Detroit — A 38-year-old Oak Park man being held at the Wayne County Jail faces two felony homicide charges in the death of Antonio James, a 29-year-old fellow inmate who was two days from extradition to Ohio last year.
Carl Smelley Jr. has been charged with manslaughter and involuntary manslaughter in the Oct. 23 incident.
Information on when he will be arraigned was not immediately available, but Smelley has been behind bars since early October.
At an Oct. 15 court hearing, an extradition order for James was signed by Wayne Circuit Judge Deborah Thomas, allowing James to be sent to Ohio, where he faced a number of charges.
He would never make it.
At 3:24 a.m. Oct. 23, James was found unresponsive in his cell. He died of blunt force trauma to the head, said the Wayne County Medical Examiner's Office. There were bite marks on his left arm and the right side of his neck.
Police said he had been involved in a fight with a 37-year-old inmate in the jail's Division 2 facility at 525 Clinton, the oldest of the three jail properties.
Smelley, who turned 38 this month, had been jailed since Oct. 9 after being arrested for allegedly carrying a concealed weapon. He would be charged with three felonies in that incident — carrying a concealed weapon, being a felon in possession of a weapon, and felony firearm — and in January he pleaded guilty to carrying a concealed weapon, in return for two charges being dropped, court records show.
Smelley has served two prison sentences. One was for unarmed robbery and the other for assaulting/resisting/obstructing a police officer. Both incidents took place in Oakland County, Michigan Department of Corrections records show.
Last month, he was sentenced to two years of probation, one of them to be served in jail, where he remains.
But less than two weeks into his jail tenure, there was the alleged fight with James. The incident left the 29-year-old man dead just two days before he would've been extradited to Ohio to face drug charges.
James faced three felony drug counts between two cases in Ohio, one requiring mandatory prison time if convicted, said Paula Sawyers, a spokeswoman for the Licking County (Ohio) Prosecutor's Office.
Ultimately a bail bondswoman in Ohio located James at the Wayne County Jail via an internet search and alerted authorities in Licking County.
He had recently finished a two-year probation period, following a plea deal in Wayne County.
But between the start of his probation in March 2017 and his extradition order, James was charged with five felonies, covering three cases, in Licking County.

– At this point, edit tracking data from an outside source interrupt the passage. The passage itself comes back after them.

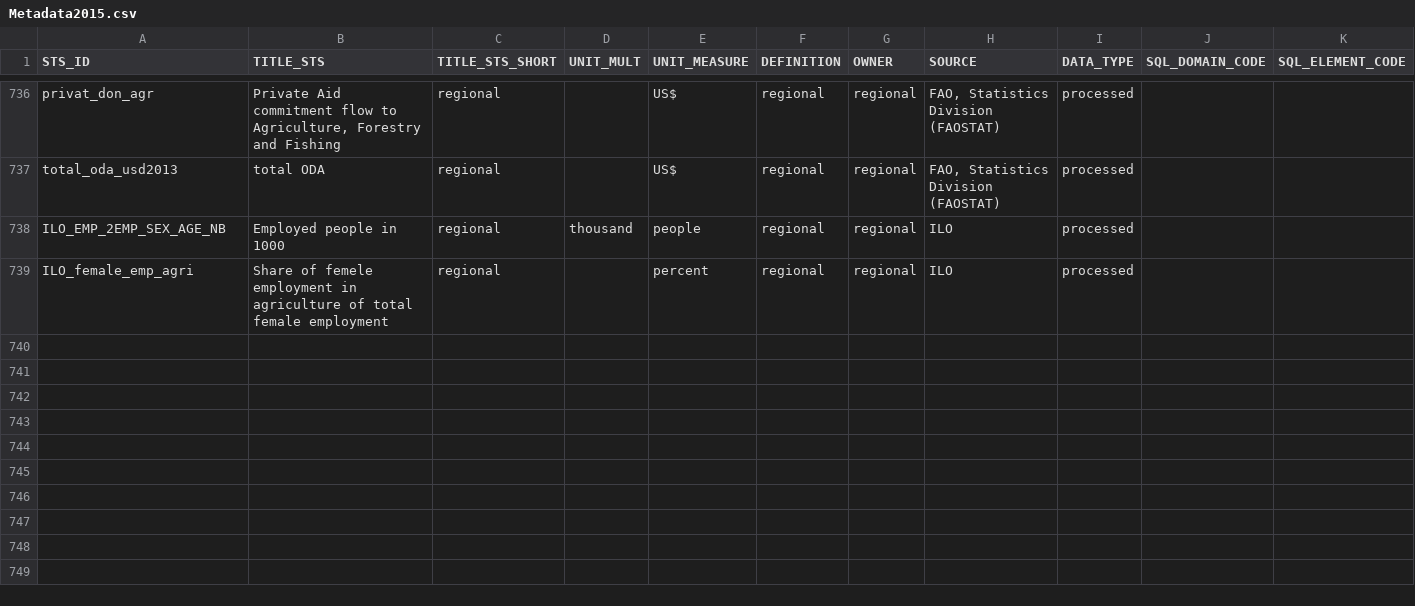
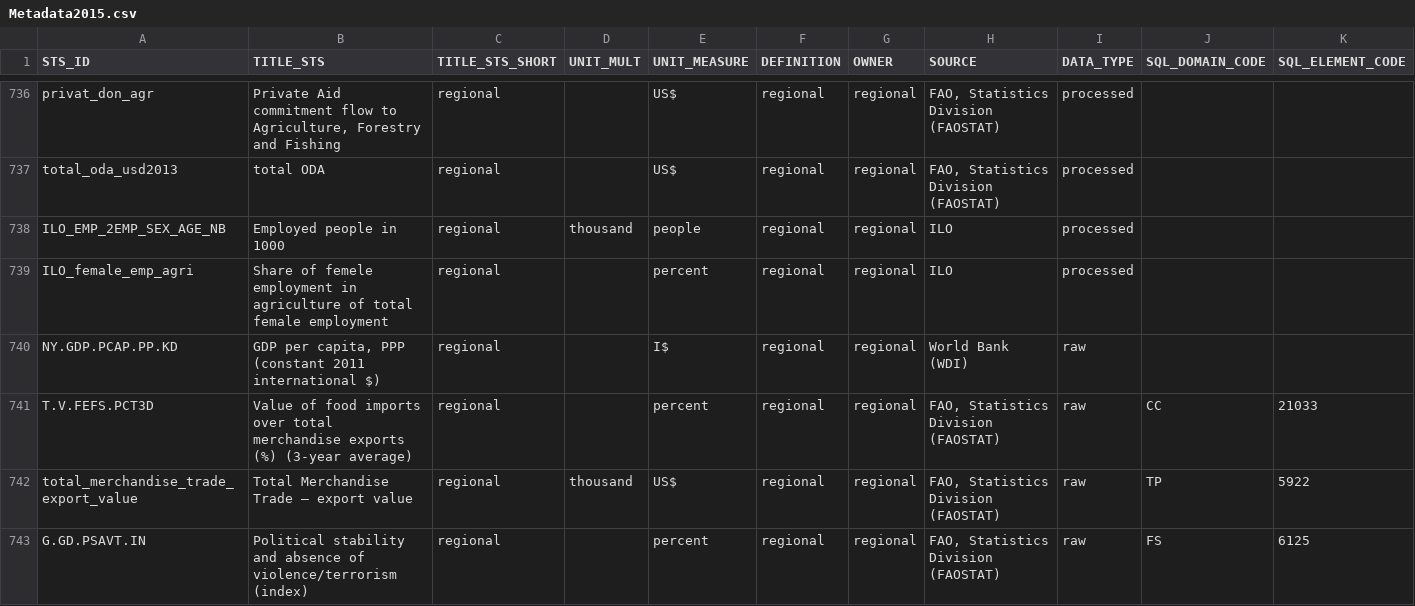
Before and after one commit to UNFAOstatistics/pocketbook_database, a CSV file: input_data/Metadata2015.csv, drawn as a sheet; only a part is shown, gaps mark what is left out; rows hold the shown columns only; the diff names each change by its address in the sheet, - before the commit and + after, or states it on an @@ line.

Commit message:
oudated FSI indicators updated through WDI and FAOSTAT

```diff
--- a/input_data/Metadata2015.csv
+++ b/input_data/Metadata2015.csv
+row 740: NY.GDP.PCAP.PP.KD | GDP per capita, PPP (constant 2011 international $) | regional |  | I$ | regional | regional | World Bank (WDI) | raw
+row 741: T.V.FEFS.PCT3D | Value of food imports over total merchandise exports (%) (3-year average) | regional |  | percent | regional | regional | FAO, Statistics Division (FAOSTAT) | raw | CC | 21033
+row 742: total_merchandise_trade_export_value | Total Merchandise Trade – export value | regional | thousand | US$ | regional | regional | FAO, Statistics Division (FAOSTAT) | raw | TP | 5922
+row 743: G.GD.PSAVT.IN | Political stability and absence of violence/terrorism (index) | regional |  | percent | regional | regional | FAO, Statistics Division (FAOSTAT) | raw | FS | 6125
```
Also changed, not shown: input_data/Construction2015.csv.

The Michigan Department of Corrections said a violation of a probation warrant was issued against James in January 2018 after the department learned of a September 2017 arrest in Ohio for driving under the influence, driving with a suspended license and speeding.

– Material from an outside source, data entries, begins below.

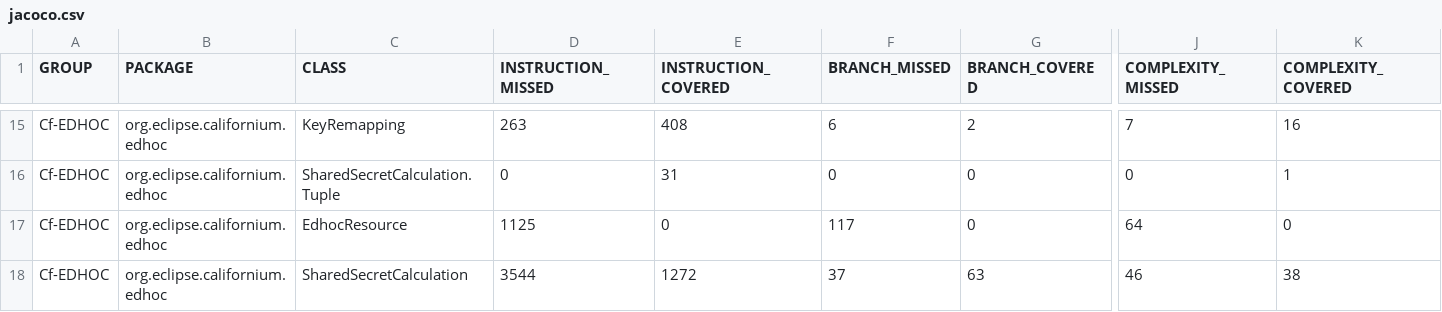
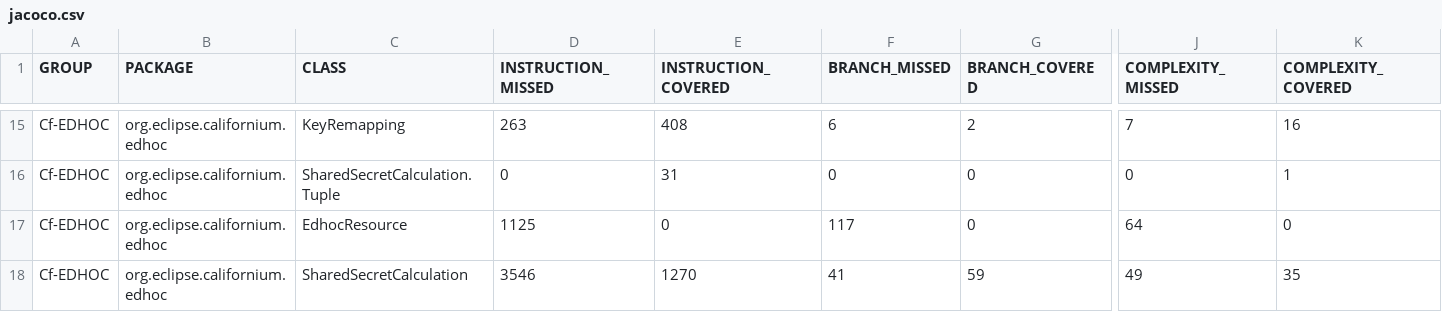
Before and after one commit to rikard-sics/sifis-home, a CSV file: reports/edhoc/jacoco.csv, drawn as a sheet; only a part is shown, gaps mark what is left out; the diff names each change by its address in the sheet, - before the commit and + after, or states it on an @@ line.

```diff
--- a/reports/edhoc/jacoco.csv
+++ b/reports/edhoc/jacoco.csv
-D18 (INSTRUCTION_MISSED): 3544
+D18 (INSTRUCTION_MISSED): 3546
-E18 (INSTRUCTION_COVERED): 1272
+E18 (INSTRUCTION_COVERED): 1270
-F18 (BRANCH_MISSED): 37
+F18 (BRANCH_MISSED): 41
-G18 (BRANCH_COVERED): 63
+G18 (BRANCH_COVERED): 59
-J18 (COMPLEXITY_MISSED): 46
+J18 (COMPLEXITY_MISSED): 49
-K18 (COMPLEXITY_COVERED): 38
+K18 (COMPLEXITY_COVERED): 35
```
Also changed, not shown: 11 other files.
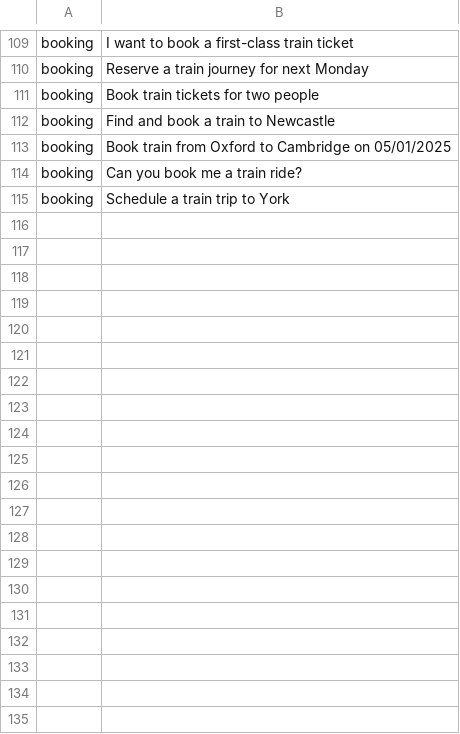
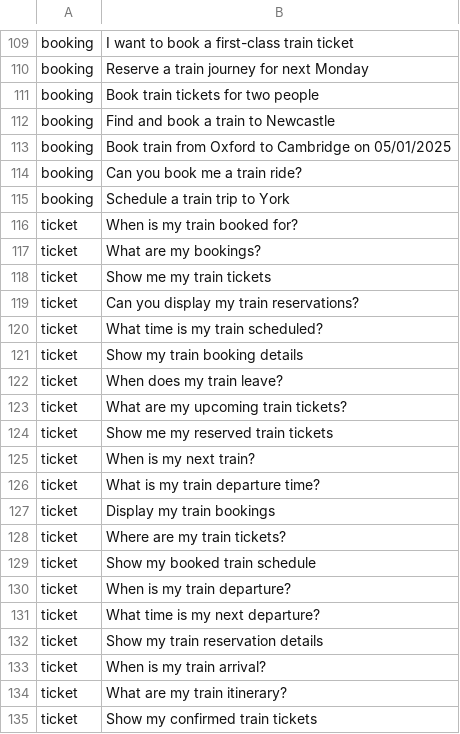
Before and after one commit to andriskokins/digital-conductor, a CSV file: data/intents.csv (was intents.csv), drawn as a sheet; only a part is shown, gaps mark what is left out.

Commit message:
Add ticket check intent

```diff
--- a/intents.csv
+++ b/data/intents.csv
@@ -115 +115,21 @@ booking,Can you book me a train ride?
 booking,Schedule a train trip to York
+ticket,When is my train booked for?
+ticket,What are my bookings?
+ticket,Show me my train tickets
+ticket,Can you display my train reservations?
+ticket,What time is my train scheduled?
+ticket,Show my train booking details
+ticket,When does my train leave?
+ticket,What are my upcoming train tickets?
+ticket,Show me my reserved train tickets
+ticket,When is my next train?
+ticket,What is my train departure time?
+ticket,Display my train bookings
+ticket,Where are my train tickets?
+ticket,Show my booked train schedule
+ticket,When is my train departure?
+ticket,What time is my next departure?
+ticket,Show my train reservation details
+ticket,When is my train arrival?
+ticket,What are my train itinerary?
+ticket,Show my confirmed train tickets
```
Also changed, not shown: 3 other files.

"It does not appear the MDOC was made aware of any additional criminal charges he was facing out of Ohio," said Holly Kramer, a spokeswoman for the Michigan Department of Corrections. "We would have filed an amended warrant if that had been the case."
Sawyers told The News she "didn't believe (Licking County) was aware" that James was on probation in Michigan when warrants for his arrest were issued in Ohio.
A search of law enforcement databases, conducted in spring 2019, months after a warrant for his arrest was issued in April, did not list James as a jail or prison inmate, Sawyers said.
Candace Reeder of AA Craven Bail Bonds in Utica, Ohio, had a $50,000 bond guarantee riding on James' appearance in court. Reeder found James in the Wayne County Jail during a search of the Vinelink jail database, she said. She alerted the Licking County authorities, who began the extradition process.
Reeder described James, who stood 6 feet tall and weighed 216 pounds at the time of his death, as being "made of muscle," and wondered how someone could have done him that much harm.
Smelley, according to Michigan Department of Corrections records, is 6 foot 3 inches tall and 240 pounds.
The Licking County Sheriff's Office contracted a Nashville-based inmate transportation firm, Prisoner Transportation Services, to handle James's extradition, Capt. Tom Brown said last year.
A spokesman for PTS said that when the company called the Wayne County Jail on Oct. 23 to offer its customary heads-up 48 hours before the pickup, it learned James had died.